For Serious Eats, Gritzer pushed blenders to their limit to determine which would withstand use and abuse.
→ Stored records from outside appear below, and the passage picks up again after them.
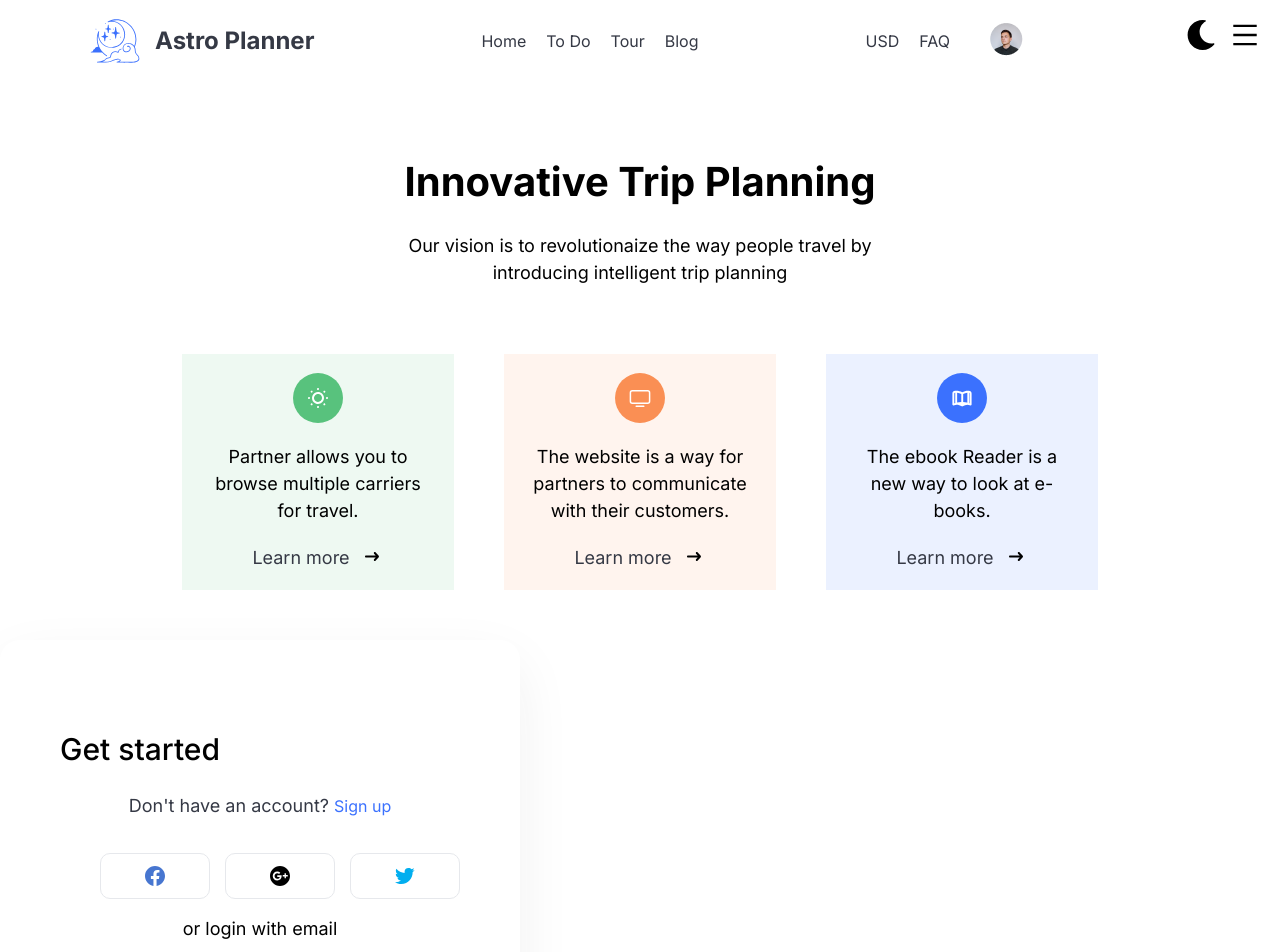
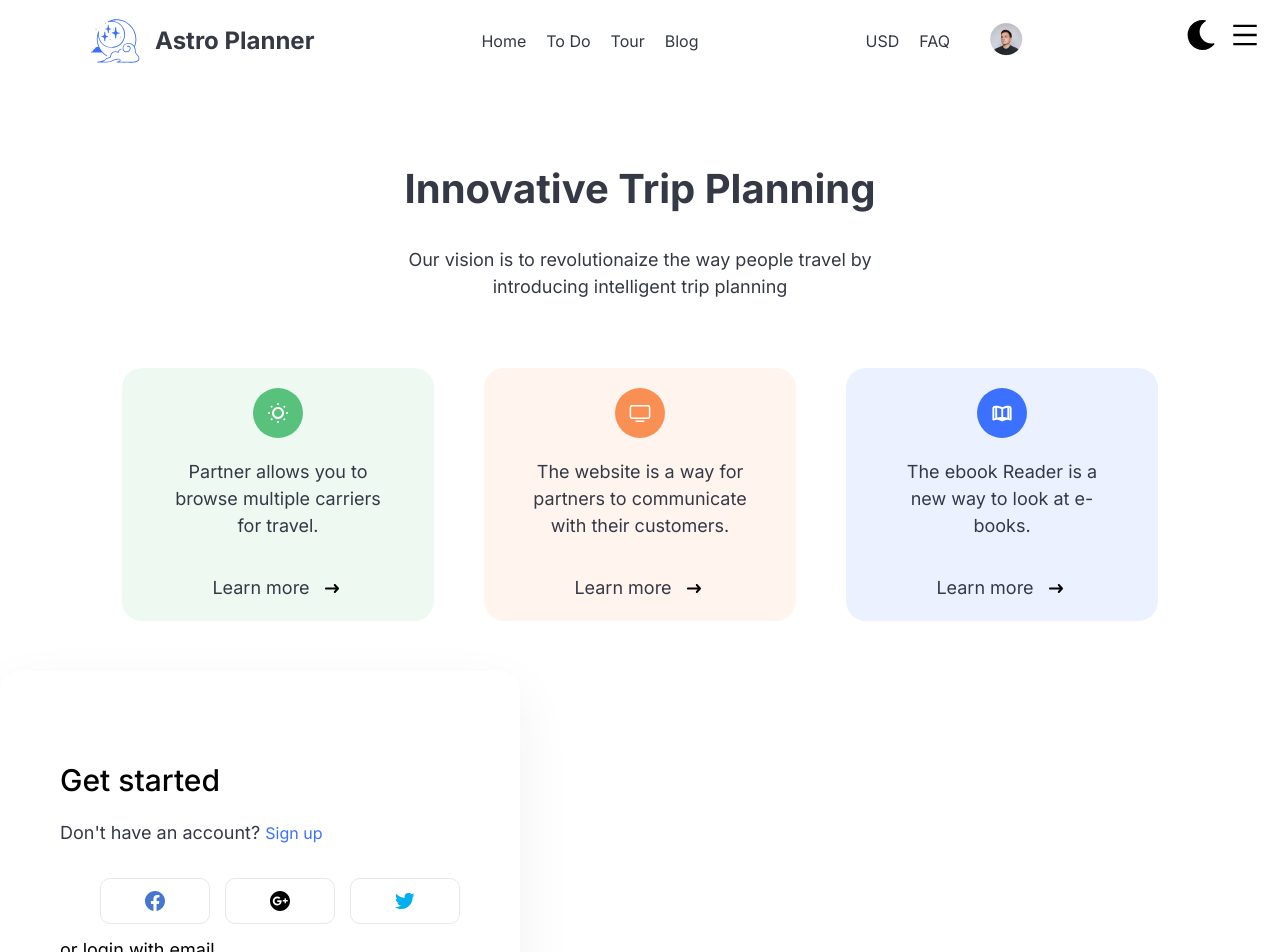
Before and after one commit to ronaldpaek/astro-planner-client, a React (Vite) app: page /login in a window 1280 px wide. Shown: the top 952 px of the page. Built offline with nearby package versions, Linux system fonts and the light colour scheme.

Commit message:
edited css

```diff
--- a/src/components/TripPlanning.jsx
+++ b/src/components/TripPlanning.jsx
@@ -1,28 +1,30 @@
-import React from "react";
-import lightIcon from "@/assets/lightIcon.svg";
-import websiteIcon from "@/assets/websiteIcon.svg";
-import eBookIcon from "@/assets/eBookIcon.svg";
-import rightArrow from "@/assets/rightArrow.svg";
-import { Link } from "react-router-dom";
+import React from 'react';
+import lightIcon from '@/assets/lightIcon.svg';
+import websiteIcon from '@/assets/websiteIcon.svg';
+import eBookIcon from '@/assets/eBookIcon.svg';
+import rightArrow from '@/assets/rightArrow.svg';
+import { Link } from 'react-router-dom';
 
 export default function TripPlanning() {
   return (
     <div className="trip-container">
       <div className="trip-planning">
-        <h1>Innovative Trip Planning</h1>
-        <p>
-          Our vision is to revolutionaize the way people travel by <br />{" "}
+        <h1 className="text">Innovative Trip Planning</h1>
+        <p className="text">
+          Our vision is to revolutionaize the way people travel by <br />{' '}
           introducing intelligent trip planning
         </p>
       </div>
       <div className="card-container">
         <div className="cardOne">
           <div className="lightIcon">
-            <img src={lightIcon} alt="light icon" />{" "}
+            <img src={lightIcon} alt="light icon" />{' '}
           </div>
-          <p className="wrapper">
+          <div className="wrapper">
+            <p className="text">
               Partner allows you to browse multiple carriers for travel.
             </p>
+          </div>
           <Link to="/">
             <div className="learnMore">
               <p id="learnMoreText">Learn more</p>
@@ -34,10 +36,12 @@
           <div className="websiteIcon">
             <img src={websiteIcon} alt="website icon" />
           </div>
-          <p className="wrapper">
+          <div className="wrapper">
+            <p className="text">
               The website is a way for partners to communicate with their
               customers.
             </p>
+          </div>
           <Link to="/">
             <div className="learnMore">
               <p id="learnMoreText">Learn more</p>
@@ -49,9 +53,11 @@
           <div className="eBookIcon">
             <img src={eBookIcon} alt="website icon" />
           </div>
-          <p className="wrapper">
+          <div className="wrapper">
+            <p className="text">
               The ebook Reader is a new way to look at e-books.
             </p>
+          </div>
           <Link to="/">
             <div className="learnMore">
               <p id="learnMoreText">Learn more</p>
--- a/src/partials/_tripPlanning.scss
+++ b/src/partials/_tripPlanning.scss
@@ -1,7 +1,7 @@
 @use './variables' as v;
 @use './mixins' as m;
 
-//@include m.breakpoint('small') {
+
     .trip-container{
         margin: 50px;
     }
@@ -16,18 +16,20 @@
   .card-container{
     display: flex;
     justify-content: center;
-    gap:50px
+    gap:50px;
+    align-items: stretch;
   }
-//}
+
 
   .cardOne, .cardTwo, .cardThree{
     display: flex;
     flex-direction: column;
     justify-content: center;
-    align-items: center;
+    align-items:center;
+    border-radius: 20px 20px;
+    text-align: center;
     width: 272px;
-    height: 236px;
-    text-align: center;
+    padding: 20px;
   }
   .cardOne{
     background-color: v.$secondary-green;
@@ -47,6 +49,7 @@
     width: 50px;
     height: 50px;
     text-align: center;
+
 }
 
 .lightIcon {
@@ -65,14 +68,33 @@
     display: flex;
     align-items: center;
     gap: 10px
+
 }
 
 #learnMoreText{
     margin: 0;
 }
 
-p{
+.text{
     text-align: center;
     line-height: 1.5;
     word-wrap: break-word;
 }
+
+@include m.breakpoint('small') {
+    .card-container{
+        flex-direction: column;
+        align-items: center;
+
+
+        .cardOne{
+            width:80%;
+        }
+        .cardTwo{
+            width:80%;
+        }
+        .cardThree{
+            width:80%;
+        }
+    }
+}
```
Lines whose indentation alone changed are shown as unchanged.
Although several blenders in the $200-plus category survived, he also found there were some budget winners, including the KitchenAid 5-Speed Diamond Blender ($99.99, target.com). If you’re going to use blenders to grind flour, make peanut butter and heat pureed soups through pure friction every day, he would recommend investing in a top-tier model, but for normal kitchen use, he was impressed with this blender’s performance.
When she just needs to whip together a sauce, Michelle Tam turns to her immersion blender, the Braun MultiQuick 5 Hand Blender ($84.95, crateandbarrel.com). It can take on a smoothie in the beaker, smooth out a soup or crunch out beet hummus. “I use it every morning to make my morning cold matcha latte,” says Tam, cookbook author and food blogger at Nom Nom Paleo.
Entrepreneur Jerry Nevins has used blenders for research and development for years, first for his Snow & Co. frozen cocktail lounge in Kansas City, Mo., then for his book, “Sloshies: 102 Boozy Cocktails Straight From the Freezer,” and now for his new venture, Snow Pops, a line of adult ice pops. He likes the Blendtec 575 not only because it’s powerful but also because it has a clean cycle ($379.99, bedbathandbeyond.com). “I like the no-muss, no-fuss kind of thing,” he says.
“My NutriBullet blender sits on my counter and gets used every day,” says Gregg Rozeboom, the founder and president of Fruitive, a plant-based organic restaurant in Virginia and the District. “My wife, teenagers and I each take turns filling it with homemade almond milk, a fresh banana and some frozen berries,” he says. The NutriBullet eight-piece set comes with a blender cup that Rozeboom likes to take with him on the road ($73.99, walmart.com).
In their juice and smoothie bar, Native Co. in San Francisco, co-owners Nicole Fish and Caitlin Meade use Vitamix’s the Quiet One to make smoothies, hummus, soups and even almond milk for their homemade chia pudding. Although the soundproofing case is nice, the $1,299.95 price tag is a bit much for home use, so Fish recommends the same company’s Vita-Prep, which she has in her own kitchen ($475.95, vitamix.com).